Today I commented on a wonderful review of Cleveland by Erik Piepenburg, a senior editor at NYTimes.com, on Belt Magazine (www.beltmag.com) entitled, “THE GAY GAMES WITHOUT A CAR: WHAT I SAW WHEN I RETURNED TO CLEVELAND.” It focused on seeing the city by foot and the RTA, the Greater Cleveland Regional Transportation Authority—bus and rail. The piece is full of restaurants, entertainment venues, and things to see, including the Arcade, Tower City Center, and Transformer Station artspace, and a short list of things that “get it right.”
One sight that is soon to receive a grand renovation is Public Square, home of the magnificent Civil War Soldiers and Sailors Monument, the architectural centerpiece of the city, designed and sculpted by Levi Scofield, with the Goddess of Freedom figure holding a Shield of Liberty standing atop a 110-foot-high column, and four bronze sculptures outside at ground level—a cavalry grouping showing close-range fighting with pistols and sabers and a foundering horse; an infantry color guard with soldiers getting wounded; an artillery unit with a cannon and mortally wounded soldiers; and a Navy mortar group with an African American sailor helping load the mortar. Inside are the bas relief sculptures depicting “The Beginning of the War in Ohio,” “The Soldiers Aid Society” (women of the Sanitary Commission, Soldiers’ Aid society and hospital service), “The End of the War” (Lincoln meeting with the Union generals at City Point), and most important to me, “Emancipation of the Slave,” in which Lincoln is standing, breaking the chains of a kneeling slave, and handing him a rifle. The outside walls of the room are covered with names—the nine thousand residents of Cuyahoga County who fought to defend the Union and end slavery, seventeen hundred of whom died in the war. What could possibly be a more deserving source of pride to Clevelanders than this. The monument is also special to me as a setting for a scene in my novel: Here, protagonist and narrator Jeff and friend Lori, who are white, are touring the monument with friend Walter, who is African-American. Jeff reports,
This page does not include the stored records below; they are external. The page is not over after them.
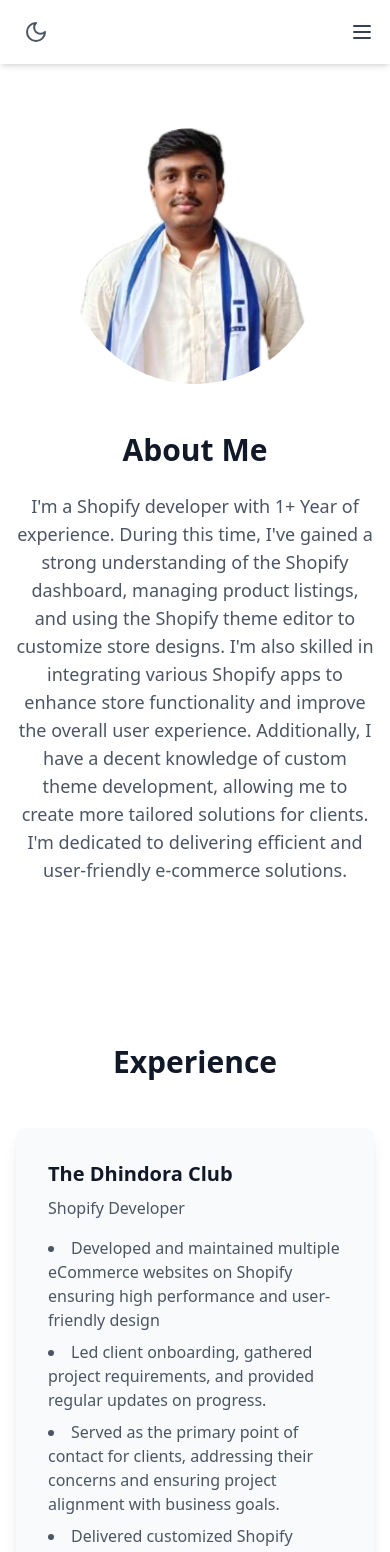
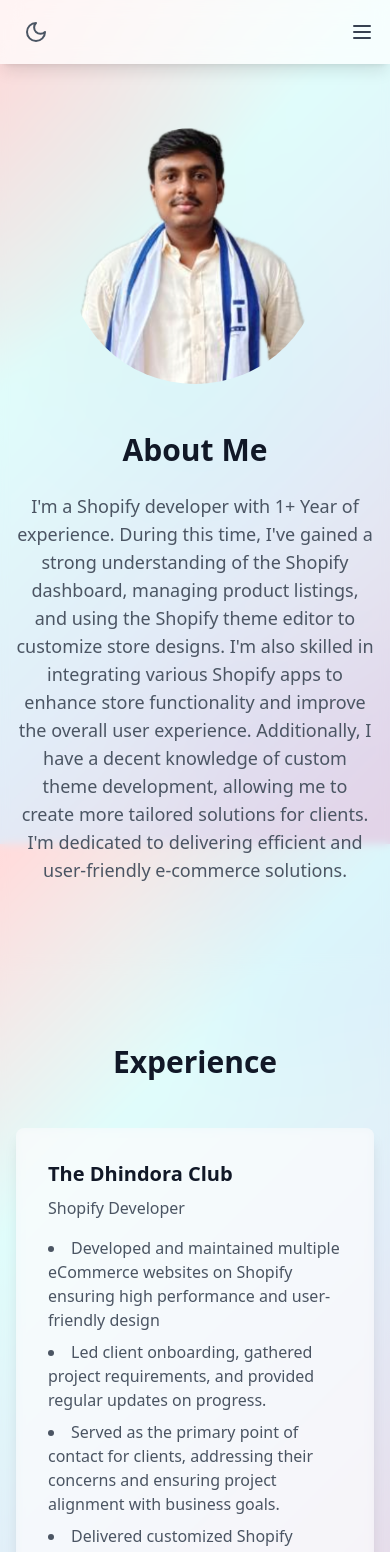
Before and after one commit to ZecTox/ZecTox-Portfolio, a React (Vite) app: page / in a window 390 px wide. Shown: the top 1552 px of the page. Built offline with nearby package versions, Linux system fonts and the light colour scheme.

Commit message:
added bg effects

```diff
--- a/src/App.tsx
+++ b/src/App.tsx
@@ -4,7 +4,6 @@ import { motion, AnimatePresence } from 'framer-motion';
 import { useInView } from 'react-intersection-observer';
 import { Link } from 'react-scroll';
 import tejasImage from './image.png';
-
 
 function App() {
   const [isMenuOpen, setIsMenuOpen] = useState(false);
@@ -46,20 +45,27 @@ function App() {
   ];
 
   return (
-    <div className={`min-h-screen ${isDarkMode ? 'dark bg-gray-900' : 'bg-gray-50'} transition-colors duration-300`}>
+    <div className={`min-h-screen relative ${isDarkMode ? 'dark animated-gradient-dark' : 'animated-gradient'}`}>
+      {/* Animated Background Shapes */}
+      <div className="shapes">
+        <div className="shape shape-1"></div>
+        <div className="shape shape-2"></div>
+        <div className="shape shape-3"></div>
+      </div>
+
       {/* Header/Navigation */}
       <motion.nav
         initial={{ y: -100 }}
         animate={{ y: 0 }}
         transition={{ duration: 0.5 }}
-        className={`fixed w-full top-0 z-50 ${isDarkMode ? 'bg-gray-900/90' : 'bg-white/90'} shadow-md backdrop-blur-sm`}
+        className={`fixed w-full top-0 z-50 ${isDarkMode ? 'bg-gray-900/70' : 'bg-white/70'} shadow-lg backdrop-blur-md glass`}
       >
         <div className="max-w-7xl mx-auto px-4 sm:px-6 lg:px-8">
           <div className="flex justify-between h-16">
             <div className="flex items-center space-x-4">
               <button
                 onClick={() => setIsDarkMode(!isDarkMode)}
-                className={`p-2 rounded-lg ${isDarkMode ? 'text-yellow-400 hover:bg-gray-800' : 'text-gray-600 hover:bg-gray-100'}`}
+                className={`p-2 rounded-lg ${isDarkMode ? 'text-yellow-400 hover:bg-gray-800/50' : 'text-gray-600 hover:bg-gray-100/50'} transition-all duration-300`}
               >
                 {isDarkMode ? <Sun size={24} /> : <Moon size={24} />}
               </button>
@@ -72,8 +78,8 @@ function App() {
                   spy={true}
                   smooth={true}
                   offset={-70}
-                  duration={100}
-                  className={`cursor-pointer ${isDarkMode ? 'text-gray-300 hover:text-blue-400' : 'text-gray-700 hover:text-blue-600'} transition-colors`}
+                  duration={500}
+                  className={`cursor-pointer ${isDarkMode ? 'text-gray-300 hover:text-blue-400' : 'text-gray-700 hover:text-blue-600'} transition-all duration-300`}
                 >
                   <motion.span
                     whileHover={{ scale: 1.1 }}
@@ -103,7 +109,7 @@ function App() {
               initial={{ opacity: 0, height: 0 }}
               animate={{ opacity: 1, height: 'auto' }}
               exit={{ opacity: 0, height: 0 }}
-              className={`sm:hidden ${isDarkMode ? 'bg-gray-900' : 'bg-white'}`}
+              className={`sm:hidden ${isDarkMode ? 'bg-gray-900/90' : 'bg-white/90'} backdrop-blur-md`}
             >
               <div className="px-2 pt-2 pb-3 space-y-1">
                 {navItems.map((item) => (
@@ -114,7 +120,7 @@ function App() {
                     smooth={true}
                     offset={-70}
                     duration={500}
-                    className={`block px-3 py-2 ${isDarkMode ? 'text-gray-300 hover:text-blue-400' : 'text-gray-700 hover:text-blue-600'} transition-colors`}
+                    className={`block px-3 py-2 ${isDarkMode ? 'text-gray-300 hover:text-blue-400' : 'text-gray-700 hover:text-blue-600'} transition-all duration-300`}
                     onClick={() => setIsMenuOpen(false)}
                   >
                     <motion.span
@@ -130,8 +136,10 @@ function App() {
         </AnimatePresence>
       </motion.nav>
 
+      {/* Content Sections */}
+      <div className="relative z-10">
         {/* About Section */}
-      <section id="about" className={`pt-32 pb-20 ${isDarkMode ? 'bg-gray-900' : 'bg-white'}`}>
+        <section id="about" className={`pt-32 pb-20 ${isDarkMode ? 'bg-gray-900/50' : 'bg-white/50'} backdrop-blur-sm`}>
           <div className="max-w-7xl mx-auto px-4 sm:px-6 lg:px-8">
             <motion.div
               ref={aboutRef}
@@ -166,7 +174,7 @@ function App() {
         </section>
 
         {/* Experience Section */}
-      <section id="experience" className={`py-20 ${isDarkMode ? 'bg-gray-900' : 'bg-white'}`}>
+        <section id="experience" className={`py-20 ${isDarkMode ? 'bg-gray-900/50' : 'bg-white/50'} backdrop-blur-sm`}>
           <div className="max-w-7xl mx-auto px-4 sm:px-6 lg:px-8">
             <motion.h2
               initial={{ opacity: 0, y: 20 }}
@@ -209,7 +217,7 @@ function App() {
                   whileInView={{ opacity: 1, x: 0 }}
                   viewport={{ once: true }}
                   whileHover={{ scale: 1.02 }}
-                className={`rounded-lg p-8 shadow-lg transition-all duration-300 ${isDarkMode ? 'bg-gray-800' : 'bg-gray-50'}`}
+                  className={`rounded-lg p-8 shadow-lg transition-all duration-300 ${isDarkMode ? 'bg-gray-800/50' : 'bg-gray-50/50'} backdrop-blur-sm`}
                 >
                   <h3 className={`text-xl font-semibold ${isDarkMode ? 'text-gray-300' : 'text-gray-900'}`}>{job.company}</h3>
                   <p className={`mt-2 ${isDarkMode ? 'text-gray-400' : 'text-gray-600'}`}>{job.role}</p>
@@ -233,7 +241,7 @@ function App() {
         </section>
 
         {/* Projects Section */}
-      <section id="projects" className={`py-20 ${isDarkMode ? 'bg-gray-800' : 'bg-gray-50'}`}>
+        <section id="projects" className={`py-20 ${isDarkMode ? 'bg-gray-800/50' : 'bg-gray-50/50'} backdrop-blur-sm`}>
           <div className="max-w-7xl mx-auto px-4 sm:px-6 lg:px-8">
             <motion.h2
               initial={{ opacity: 0, y: 20 }}
@@ -246,13 +254,76 @@ function App() {
 
             <div className="space-y-8">
               {[
-              { name: 'Total Ingredients', url: 'https://total-ingredients.com/' },
-              { name: 'Floaterz', url: 'https://floaterz.com/' },
-              { name: 'Lovebomb', url: 'https://www.lovebomb.co.in/' },
-              { name: 'Veloara Luxury', url: 'https://veloaraluxury.com/' },
-              { name: 'Dang Shoes', url: 'https://www.dangshoes.com/' },
-              { name: 'Silaye', url: 'https://silaye.in/' },
-              { name: 'The Trianglemart', url: 'https://thetrianglemart.com/' },
+                {
+                  name: 'Total Ingredients',
+                  url: 'https://total-ingredients.com/',
+                  contributions: [
+                    "Implemented custom theme modifications",
+                    "Integrated payment gateways and shipping solutions",
+                    "Optimized site performance and SEO",
+                    "Set up product inventory and variants"
+                  ]
+                },
+                {
+                  name: 'Floaterz',
+                  url: 'https://floaterz.com/',
+                  contributions: [
+                    "Customized theme design and functionality",
+                    "Implemented responsive layouts",
+                    "Set up product collections and filters",
+                    "Integrated third-party apps"
+                  ]
+                },
+                {
+                  name: 'Lovebomb',
+                  url: 'https://www.lovebomb.co.in/',
+                  contributions: [
+                    "Developed custom theme features",
+                    "Optimized checkout process",
+                    "Implemented marketing tools",
+                    "Enhanced mobile experience"
+                  ]
+                },
+                {
+                  name: 'Veloara Luxury',
+                  url: 'https://veloaraluxury.com/',
+                  contributions: [
+                    "Created luxury shopping experience",
+                    "Implemented advanced filtering",
+                    "Set up inventory management",
+                    "Optimized site speed"
+                  ]
+                },
+                {
+                  name: 'Dang Shoes',
+                  url: 'https://www.dangshoes.com/',
+                  contributions: [
+                    "Customized product display",
+                    "Implemented size guide",
+                    "Enhanced product filtering",
+                    "Optimized mobile navigation"
+                  ]
+                },
+                {
+                  name: 'Silaye',
+                  url: 'https://silaye.in/',
+                  contributions: [
+                    "Developed custom theme elements",
+                    "Set up product variants",
+                    "Implemented search functionality",
+                    "Enhanced user experience"
+                  ]
+                },
+                {
+                  name: 'The Trianglemart',
+                  url: 'https://thetrianglemart.com/',
+                  contributions: [
+                    "Customized theme design",
+                    "Implemented product organization",
+                    "Enhanced site navigation",
+                    "Optimized performance"
+                  ]
+                }
               ].map((store, index) => (
                 <motion.div
                   key={store.name}
@@ -261,7 +332,7 @@ function App() {
                   viewport={{ once: true }}
                   transition={{ delay: index * 0.1 }}
                   whileHover={{ scale: 1.02 }}
-                className={`rounded-lg shadow-lg overflow-hidden ${isDarkMode ? 'bg-gray-900' : 'bg-white'}`}
+                  className={`rounded-lg shadow-lg overflow-hidden ${isDarkMode ? 'bg-gray-900/50' : 'bg-white/50'} backdrop-blur-sm`}
                 >
                   <div className="flex flex-col md:flex-row">
                     <div className="w-full md:w-1/2 p-6">
@@ -281,11 +352,16 @@ function App() {
                         className="w-full rounded-lg shadow-md"
                       />
                     </div>
-                  <div className={`w-full md:w-1/2 p-6 ${isDarkMode ? 'bg-gray-800' : 'bg-gray-50'}`}>
+                    <div className={`w-full md:w-1/2 p-6 ${isDarkMode ? 'bg-gray-800/50' : 'bg-gray-50/50'}`}>
                       <h4 className={`text-xl font-semibold mb-4 ${isDarkMode ? 'text-gray-300' : 'text-gray-900'}`}>My Contributions</h4>
-                    <p className={isDarkMode ? 'text-gray-400' : 'text-gray-600'}>
-                      [Your contributions for {store.name} will go here. Please add details about your specific role, implementations, improvements, and achievements for this project.]
-                    </p>
+                      <ul className={`space-y-2 ${isDarkMode ? 'text-gray-400' : 'text-gray-600'}`}>
+                        {store.contributions.map((contribution, i) => (
+                          <li key={i} className="flex items-start">
+                            <span className="mr-2">•</span>
+                            <span>{contribution}</span>
+                          </li>
+                        ))}
+                      </ul>
                     </div>
                   </div>
                 </motion.div>
@@ -295,7 +371,7 @@ function App() {
         </section>
 
         {/* Technical Skills Section */}
-      <section id="technical-skills" className={`py-20 ${isDarkMode ? 'bg-gray-900' : 'bg-white'}`}>
+        <section id="technical-skills" className={`py-20 ${isDarkMode ? 'bg-gray-900/50' : 'bg-white/50'} backdrop-blur-sm`}>
           <div className="max-w-7xl mx-auto px-4 sm:px-6 lg:px-8">
             <motion.h2
               initial={{ opacity: 0, y: 20 }}
@@ -328,7 +404,7 @@ function App() {
                   viewport={{ once: true }}
                   transition={{ delay: index * 0.1 }}
                   whileHover={{ scale: 1.05 }}
-                className={`rounded-lg p-8 shadow-lg ${isDarkMode ? 'bg-gray-800' : 'bg-gray-50'}`}
+                  className={`rounded-lg p-8 shadow-lg ${isDarkMode ? 'bg-gray-800/50' : 'bg-gray-50/50'} backdrop-blur-sm`}
                 >
                   <h3 className={`text-xl font-semibold ${isDarkMode ? 'text-gray-300' : 'text-gray-900'}`}>{category.title}</h3>
                   <ul className="mt-4 space-y-2 list-disc list-inside">
@@ -351,7 +427,7 @@ function App() {
         </section>
 
         {/* Resume Section */}
-      <section id="resume" className={`py-20 ${isDarkMode ? 'bg-gray-800' : 'bg-gray-50'}`}>
+        <section id="resume" className={`py-20 ${isDarkMode ? 'bg-gray-800/50' : 'bg-gray-50/50'} backdrop-blur-sm`}>
           <div className="max-w-7xl mx-auto px-4 sm:px-6 lg:px-8">
             <motion.h2
               initial={{ opacity: 0, y: 20 }}
@@ -383,7 +459,7 @@ function App() {
         </section>
 
         {/* Contact Section */}
-      <section id="contact" className={`py-20 ${isDarkMode ? 'bg-gray-900' : 'bg-gray-50'}`}>
+        <section id="contact" className={`py-20 ${isDarkMode ? 'bg-gray-900/50' : 'bg-gray-50/50'} backdrop-blur-sm`}>
           <div className="max-w-7xl mx-auto px-4 sm:px-6 lg:px-8">
             <motion.h2
               initial={{ opacity: 0, y: 20 }}
@@ -436,7 +512,7 @@ function App() {
         </section>
 
         {/* Footer */}
-      <footer className={`${isDarkMode ? 'bg-gray-900' : 'bg-white'}`}>
+        <footer className={`${isDarkMode ? 'bg-gray-900/50' : 'bg-white/50'} backdrop-blur-sm`}>
           <div className="max-w-7xl mx-auto py-12 px-4 sm:px-6 lg:px-8">
             <motion.p
               initial={{ opacity: 0 }}
@@ -449,6 +525,7 @@ function App() {
           </div>
         </footer>
       </div>
+    </div>
   );
 }
 
--- a/src/index.css
+++ b/src/index.css
@@ -12,6 +12,99 @@ body {
 
 .dark {
   color-scheme: dark;
+}
+
+/* Animated Background */
+.animated-gradient {
+  background: linear-gradient(
+    315deg,
+    rgba(101,0,94,0.3) 3%,
+    rgba(60,132,206,0.3) 38%,
+    rgba(48,238,226,0.3) 68%,
+    rgba(255,25,25,0.3) 98%
+  );
+  animation: gradient 15s ease infinite;
+  background-size: 400% 400%;
+  background-attachment: fixed;
+}
+
+.animated-gradient-dark {
+  background: linear-gradient(
+    315deg,
+    rgba(20,0,36,0.8) 3%,
+    rgba(9,9,121,0.8) 38%,
+    rgba(0,31,84,0.8) 68%,
+    rgba(0,0,0,0.8) 98%
+  );
+  animation: gradient 15s ease infinite;
+  background-size: 400% 400%;
+  background-attachment: fixed;
+}
+
+@keyframes gradient {
+  0% {
+    background-position: 0% 0%;
+  }
+  50% {
+    background-position: 100% 100%;
+  }
+  100% {
+    background-position: 0% 0%;
+  }
+}
+
+/* Animated Shapes */
+.shapes {
+  position: fixed;
+  width: 100%;
+  height: 100%;
+  pointer-events: none;
+  z-index: 0;
+}
+
+.shape {
+  position: absolute;
+  filter: blur(50px);
+  opacity: 0.5;
+  animation: float 10s infinite;
+}
+
+.shape-1 {
+  background: rgba(255, 0, 0, 0.1);
+  width: 300px;
+  height: 300px;
+  left: -150px;
+  top: 0;
+}
+
+.shape-2 {
+  background: rgba(0, 0, 255, 0.1);
+  width: 400px;
+  height: 400px;
+  right: -200px;
+  bottom: -200px;
+  animation-delay: -2s;
+}
+
+.shape-3 {
+  background: rgba(0, 255, 255, 0.1);
+  width: 200px;
+  height: 200px;
+  right: 30%;
+  top: 30%;
+  animation-delay: -4s;
+}
+
+@keyframes float {
+  0% {
+    transform: translate(0, 0) rotate(0deg);
+  }
+  50% {
+    transform: translate(100px, 100px) rotate(180deg);
+  }
+  100% {
+    transform: translate(0, 0) rotate(360deg);
+  }
 }
 
 /* Custom scrollbar */
@@ -30,3 +123,9 @@ body {
 ::-webkit-scrollbar-thumb:hover {
   @apply bg-gray-500 dark:bg-gray-500;
 }
+
+/* Glass effect */
+.glass {
+  backdrop-filter: blur(10px);
+  -webkit-backdrop-filter: blur(10px);
+}
```
Also changed, not shown: 1 other file (tests, documents, lock files or other folders). Lines whose indentation alone changed are shown as unchanged.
“We open the doors and I feel it [the Spirit of Freedom] blowing past me like a wind. We close the doors behind us, let our eyes adjust to the glare, and sit.
“’And here we are,’ Walter says, ‘and the question is, a hundred years after emancipation, are we free?’”